Traditionally, the federal government funds 65% of the cost of civil works projects undertaken by the Corps, while local sponsors provide the remaining 35%. That was more than reversed in this project, according to Paulsen. Local sponsors and state funding are covering approximately 70% of the overall project cost.

The extra cost to the MFDA is worth it, Paulsen says, because it means the project will be completed much sooner than it otherwise would be under traditional Corps contracting methods. “Every year we go without having permanent flood protection, our communities are at risk,” he notes. “We want to get this done as quickly as possible.”

As for the project elements being overseen by the Corps, construction is underway on the diversion inlet and the control structure on the Wild Rice River. Ames Construction is the contractor for both projects. The Corps expects to complete the design of the Red River control structure by the end of August and to award the construction contract in 2022, says Terry Williams, the Corps’ program manager for the Fargo-Moorhead Area Diversion Project.

under construction
(Courtesy of U.S. Army Corps of Engineers/photo by Duane Perkins)

The Southern Embankment has been divided into seven reaches for the purposes of design and construction. One reach is under construction, and the rest are under various phases of design. Meanwhile, the Corps plans to award four construction contracts for the embankment in 2022, Williams says.
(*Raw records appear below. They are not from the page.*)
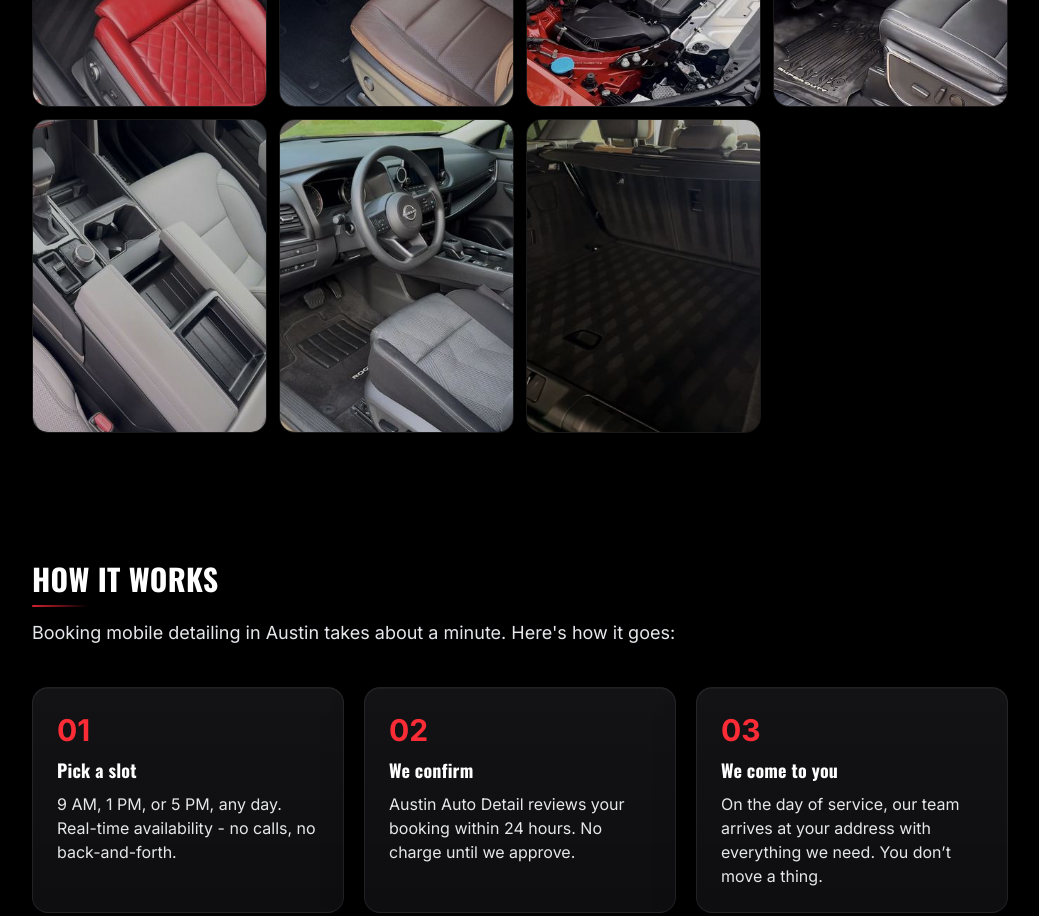
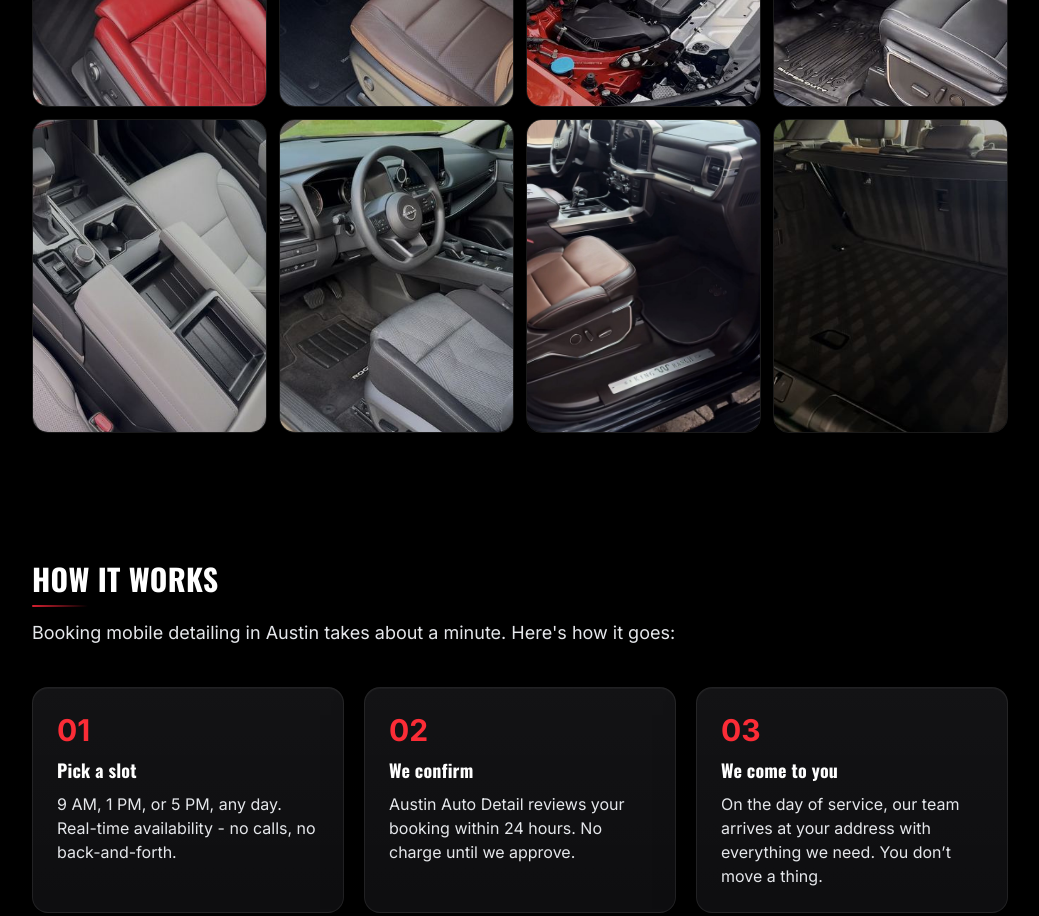
Before and after one commit to faddystorm2005/AAD, a Next.js app: page / in a window 1280 px wide. Shown: the part 2360-3276 px from the top of the page, without its empty margins (120-1159 px from the left). Built offline with nearby package versions, Linux system fonts and the light colour scheme; no server answers.

Commit message:
feat: add Ford F-150 King Ranch interior to Recent Work gallery

```diff
--- a/src/app/page.tsx
+++ b/src/app/page.tsx
@@ -673,5 +673,6 @@ const GALLERY = [
   { src: '/images/aad/gallery-ford-super-duty.jpg', alt: 'Ford Super Duty interior detailed by Austin Auto Detail' },
   { src: '/images/aad/gallery-toyota-tundra-console.jpg', alt: 'Toyota Tundra console area detailed by Austin Auto Detail' },
   { src: '/images/aad/gallery-nissan-rogue-interior.jpg', alt: 'Nissan Rogue interior detailed by Austin Auto Detail' },
+  { src: '/images/aad/gallery-ford-king-ranch.jpg', alt: 'Ford F-150 King Ranch interior detailed by Austin Auto Detail' },
   { src: '/images/aad/gallery-suv-cargo-area.jpg', alt: 'SUV cargo area cleaned by Austin Auto Detail' },
 ];
```
Also changed, not shown: public/images/aad/gallery-ford-king-ranch.jpg (added).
Thanks to the split-delivery construction process and the associated P3, the Fargo-Moorhead Area Diversion Project is expected to cost $330 million less and be completed 10 years sooner than if it were delivered by the Corps through its standard design-bid-build process, Williams says. In fact, the savings ultimately “could be higher,” Williams notes.

Proof of concept

In essence, the Fargo-Moorhead project has served as a proof of concept for efforts by the Corps to explore ways to expedite project delivery and use alternative financing mechanisms for civil works projects, Williams says.

“On big projects like this, it can take a very long time for federal appropriations to (reach) the level where you are able to build,” Williams notes. By dividing responsibility for the main project elements and implementing them simultaneously, the Corps and the MFDA increase the likelihood of “having an operational project in time for the next big flood,” she says. At the same time, the P3 process enables the nonfederal sponsors to “spread out that financing such that multiple generations are contributing to it and making it affordable,” she says.

The Fargo-Moorhead project is the furthest along of three projects currently included within a pilot program developed by the Corps to evaluate the feasibility of using P3s as part of civil works projects, says Aaron Snyder, the director of the Corps’ P3 program. The other two projects are the Los Angeles River Ecosystem Restoration Project and the Brazos Island Harbor Channel Improvement Project, which would entail multiple improvements to the Port of Brownsville in Brownsville, Texas.

Because the Corps lacks the authority to issue its own P3 contracts, it is looking for projects whose nonfederal sponsors are interested in possibly entering into such partnerships on their own, Snyder says.

“We actually leverage the nonfederal sponsor’s capability to issue those contracts,” Snyder says. To be considered for inclusion in the pilot program, a project must cost at least $50 million, though larger projects likely would make for better candidates, he notes. “We’re looking for the large projects that will take a lot of time typically under a traditional delivery method,” Snyder says.

Construction on the Fargo-Moorhead diversion project is expected to begin during the fourth quarter of 2021. The project’s flood-protection work is scheduled to begin in spring 2027, while final completion is scheduled for 2028, according to the MFDA’s release.

The Red River Valley Alliance, which was awarded the Fargo-Moorhead diversion project, is a consortium involving three equity members and a construction joint venture comprising three contractors, according to a June 18 news release from the MFDA. The equity members consist of Acciona S.A., Shikun & Binui Ltd., and North American Energy Partners Inc. The construction joint venture comprises Acciona Construction USA Corp., Shikun & Binui America Inc., and North American Construction Group.